◆ **Your goal**
Say how many lines in the listing contain the string "chart", giving the number alone.

◆ **Supplied material**

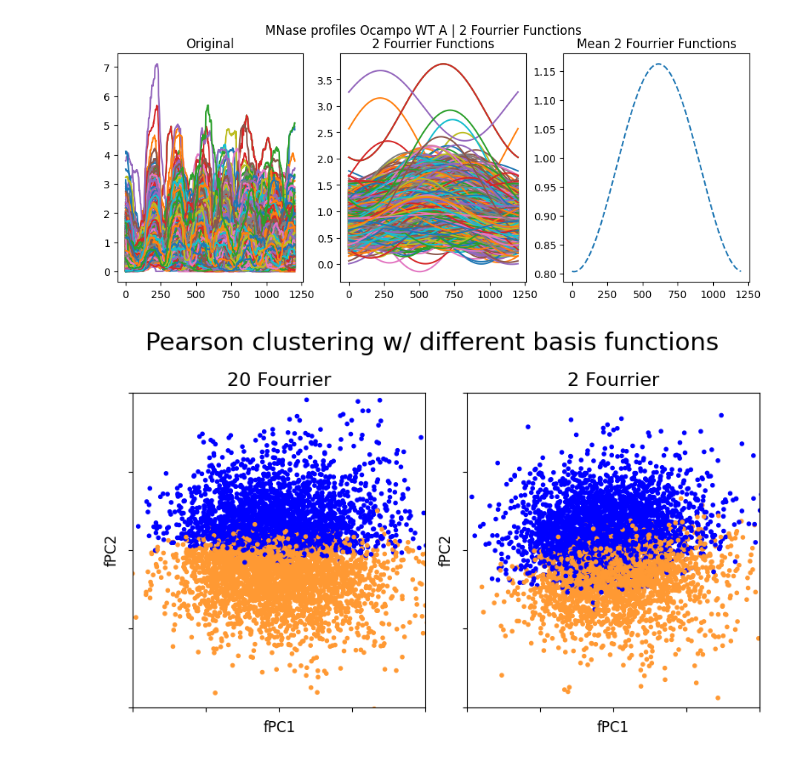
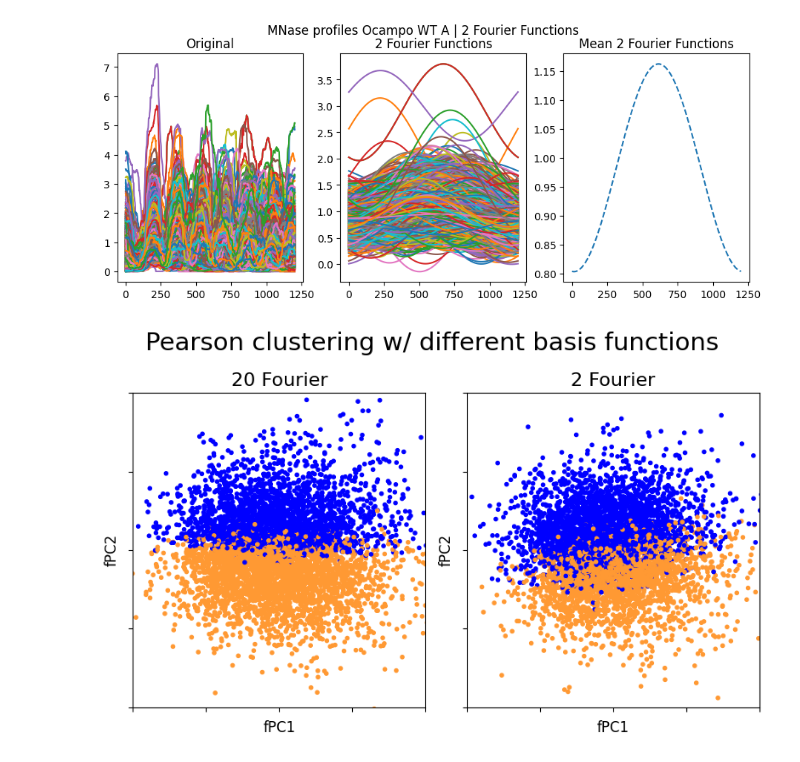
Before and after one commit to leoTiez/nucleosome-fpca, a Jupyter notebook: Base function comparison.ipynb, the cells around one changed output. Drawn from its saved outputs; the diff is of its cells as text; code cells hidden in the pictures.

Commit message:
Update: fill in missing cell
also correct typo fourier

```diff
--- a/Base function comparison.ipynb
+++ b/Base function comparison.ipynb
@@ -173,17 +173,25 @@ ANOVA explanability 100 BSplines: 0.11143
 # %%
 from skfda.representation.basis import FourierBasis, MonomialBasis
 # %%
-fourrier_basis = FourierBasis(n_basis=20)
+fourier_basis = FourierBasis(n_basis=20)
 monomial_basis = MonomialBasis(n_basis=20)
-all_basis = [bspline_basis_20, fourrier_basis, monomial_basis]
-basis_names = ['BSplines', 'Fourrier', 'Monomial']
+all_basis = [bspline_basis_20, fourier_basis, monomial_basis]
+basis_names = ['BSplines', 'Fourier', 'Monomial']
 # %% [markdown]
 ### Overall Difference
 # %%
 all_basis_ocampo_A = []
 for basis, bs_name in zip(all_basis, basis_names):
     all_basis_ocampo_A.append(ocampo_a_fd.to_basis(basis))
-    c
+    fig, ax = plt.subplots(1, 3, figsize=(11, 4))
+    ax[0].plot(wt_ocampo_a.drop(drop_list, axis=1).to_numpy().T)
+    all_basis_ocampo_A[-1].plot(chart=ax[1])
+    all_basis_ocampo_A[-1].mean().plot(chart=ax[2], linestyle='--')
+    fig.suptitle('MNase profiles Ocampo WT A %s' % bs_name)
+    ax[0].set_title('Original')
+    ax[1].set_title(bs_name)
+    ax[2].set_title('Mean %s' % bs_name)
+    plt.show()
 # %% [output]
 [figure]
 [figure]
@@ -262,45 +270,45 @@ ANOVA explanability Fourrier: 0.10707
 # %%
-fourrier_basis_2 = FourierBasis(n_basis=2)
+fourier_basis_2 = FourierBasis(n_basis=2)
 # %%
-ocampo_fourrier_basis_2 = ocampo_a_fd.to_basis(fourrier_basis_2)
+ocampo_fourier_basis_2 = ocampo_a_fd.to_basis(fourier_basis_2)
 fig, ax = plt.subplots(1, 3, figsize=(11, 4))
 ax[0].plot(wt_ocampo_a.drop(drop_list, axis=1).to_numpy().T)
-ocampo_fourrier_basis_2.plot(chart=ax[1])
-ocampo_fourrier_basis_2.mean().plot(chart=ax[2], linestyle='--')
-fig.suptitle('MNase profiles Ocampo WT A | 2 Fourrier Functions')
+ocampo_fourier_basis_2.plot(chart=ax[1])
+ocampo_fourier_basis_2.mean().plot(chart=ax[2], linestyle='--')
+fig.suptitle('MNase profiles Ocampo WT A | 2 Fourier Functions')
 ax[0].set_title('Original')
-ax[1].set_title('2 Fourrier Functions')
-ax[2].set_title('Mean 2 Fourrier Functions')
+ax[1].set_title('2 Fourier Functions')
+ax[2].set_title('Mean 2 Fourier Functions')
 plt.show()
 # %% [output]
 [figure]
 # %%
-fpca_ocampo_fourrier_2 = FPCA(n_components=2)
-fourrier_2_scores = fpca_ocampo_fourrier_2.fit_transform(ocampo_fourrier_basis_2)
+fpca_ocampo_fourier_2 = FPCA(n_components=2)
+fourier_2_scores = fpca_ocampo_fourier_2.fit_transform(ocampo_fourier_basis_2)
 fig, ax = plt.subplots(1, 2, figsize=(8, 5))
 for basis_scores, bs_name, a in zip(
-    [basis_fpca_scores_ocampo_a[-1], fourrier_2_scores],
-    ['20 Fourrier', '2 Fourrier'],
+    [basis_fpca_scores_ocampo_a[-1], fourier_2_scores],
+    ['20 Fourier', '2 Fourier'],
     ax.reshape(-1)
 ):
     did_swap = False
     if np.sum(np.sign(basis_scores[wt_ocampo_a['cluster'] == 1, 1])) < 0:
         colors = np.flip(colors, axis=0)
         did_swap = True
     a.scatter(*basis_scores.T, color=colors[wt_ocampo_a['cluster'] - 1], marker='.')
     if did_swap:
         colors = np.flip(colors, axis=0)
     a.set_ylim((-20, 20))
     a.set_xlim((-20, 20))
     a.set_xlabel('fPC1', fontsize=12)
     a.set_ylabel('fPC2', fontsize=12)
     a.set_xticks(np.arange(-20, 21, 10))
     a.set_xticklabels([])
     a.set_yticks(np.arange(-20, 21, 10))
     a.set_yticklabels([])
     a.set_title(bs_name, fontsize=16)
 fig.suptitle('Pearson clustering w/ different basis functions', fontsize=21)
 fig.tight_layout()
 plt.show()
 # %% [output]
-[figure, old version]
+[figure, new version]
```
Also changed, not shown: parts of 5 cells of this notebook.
...
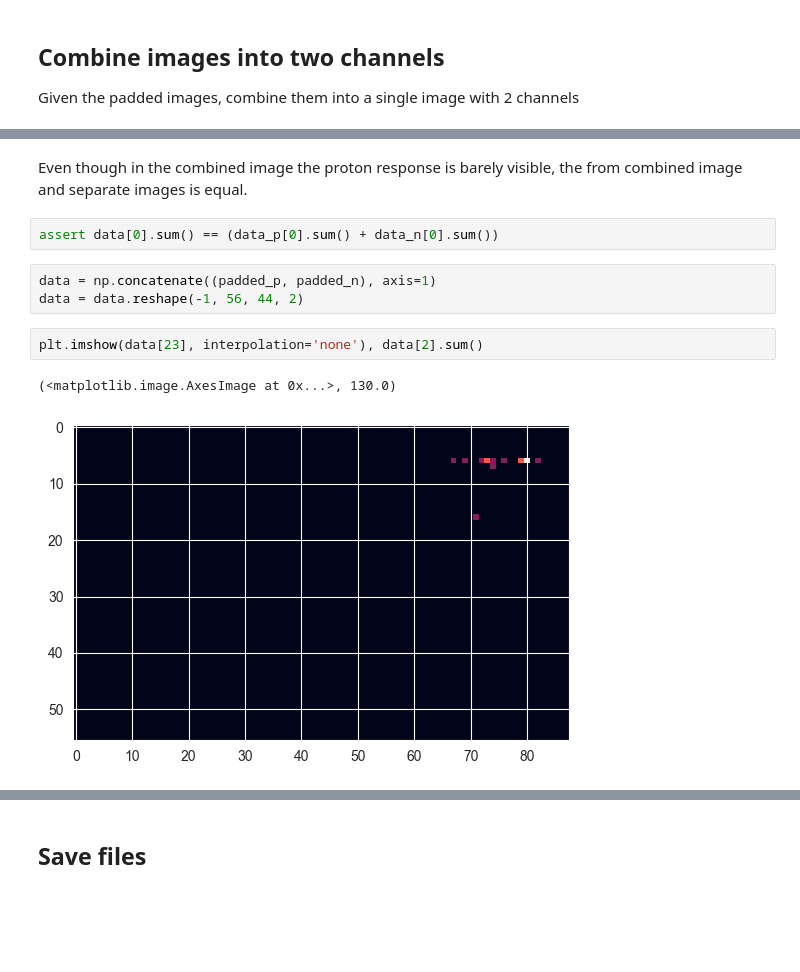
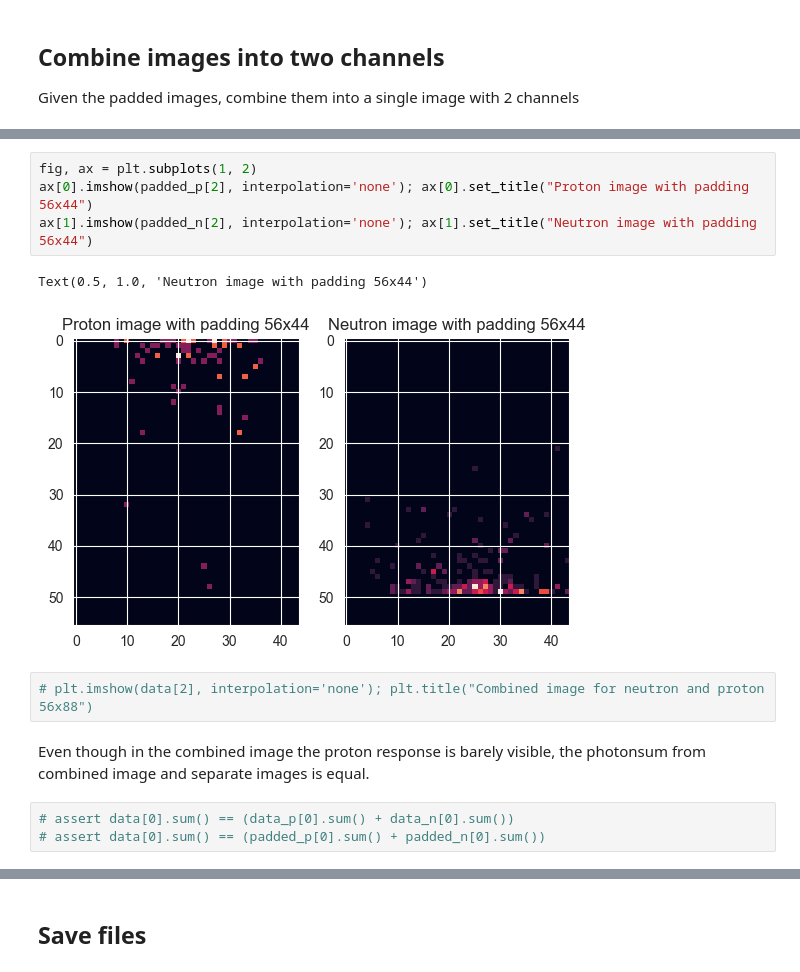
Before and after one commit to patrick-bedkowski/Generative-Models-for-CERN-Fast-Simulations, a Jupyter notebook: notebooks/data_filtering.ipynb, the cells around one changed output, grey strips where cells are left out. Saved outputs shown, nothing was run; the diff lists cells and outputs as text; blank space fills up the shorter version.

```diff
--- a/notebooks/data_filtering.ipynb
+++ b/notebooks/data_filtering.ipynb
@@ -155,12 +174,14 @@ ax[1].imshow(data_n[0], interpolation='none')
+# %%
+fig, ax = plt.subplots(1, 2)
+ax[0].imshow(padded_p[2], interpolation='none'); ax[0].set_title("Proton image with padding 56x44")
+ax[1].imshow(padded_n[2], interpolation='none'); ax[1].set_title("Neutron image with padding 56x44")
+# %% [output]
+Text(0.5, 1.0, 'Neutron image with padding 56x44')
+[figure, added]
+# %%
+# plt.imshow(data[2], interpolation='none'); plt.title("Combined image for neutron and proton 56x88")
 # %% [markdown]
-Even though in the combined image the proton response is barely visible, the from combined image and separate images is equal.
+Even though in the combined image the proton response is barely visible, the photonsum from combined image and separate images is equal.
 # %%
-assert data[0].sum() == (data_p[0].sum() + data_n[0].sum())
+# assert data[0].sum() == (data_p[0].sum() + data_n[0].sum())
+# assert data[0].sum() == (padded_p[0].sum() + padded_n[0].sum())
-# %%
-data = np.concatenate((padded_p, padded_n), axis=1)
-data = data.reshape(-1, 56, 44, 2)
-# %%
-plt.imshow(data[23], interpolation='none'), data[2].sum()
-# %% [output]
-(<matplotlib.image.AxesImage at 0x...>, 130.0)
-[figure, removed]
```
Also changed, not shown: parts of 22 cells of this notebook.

◆ **Expected answer**
6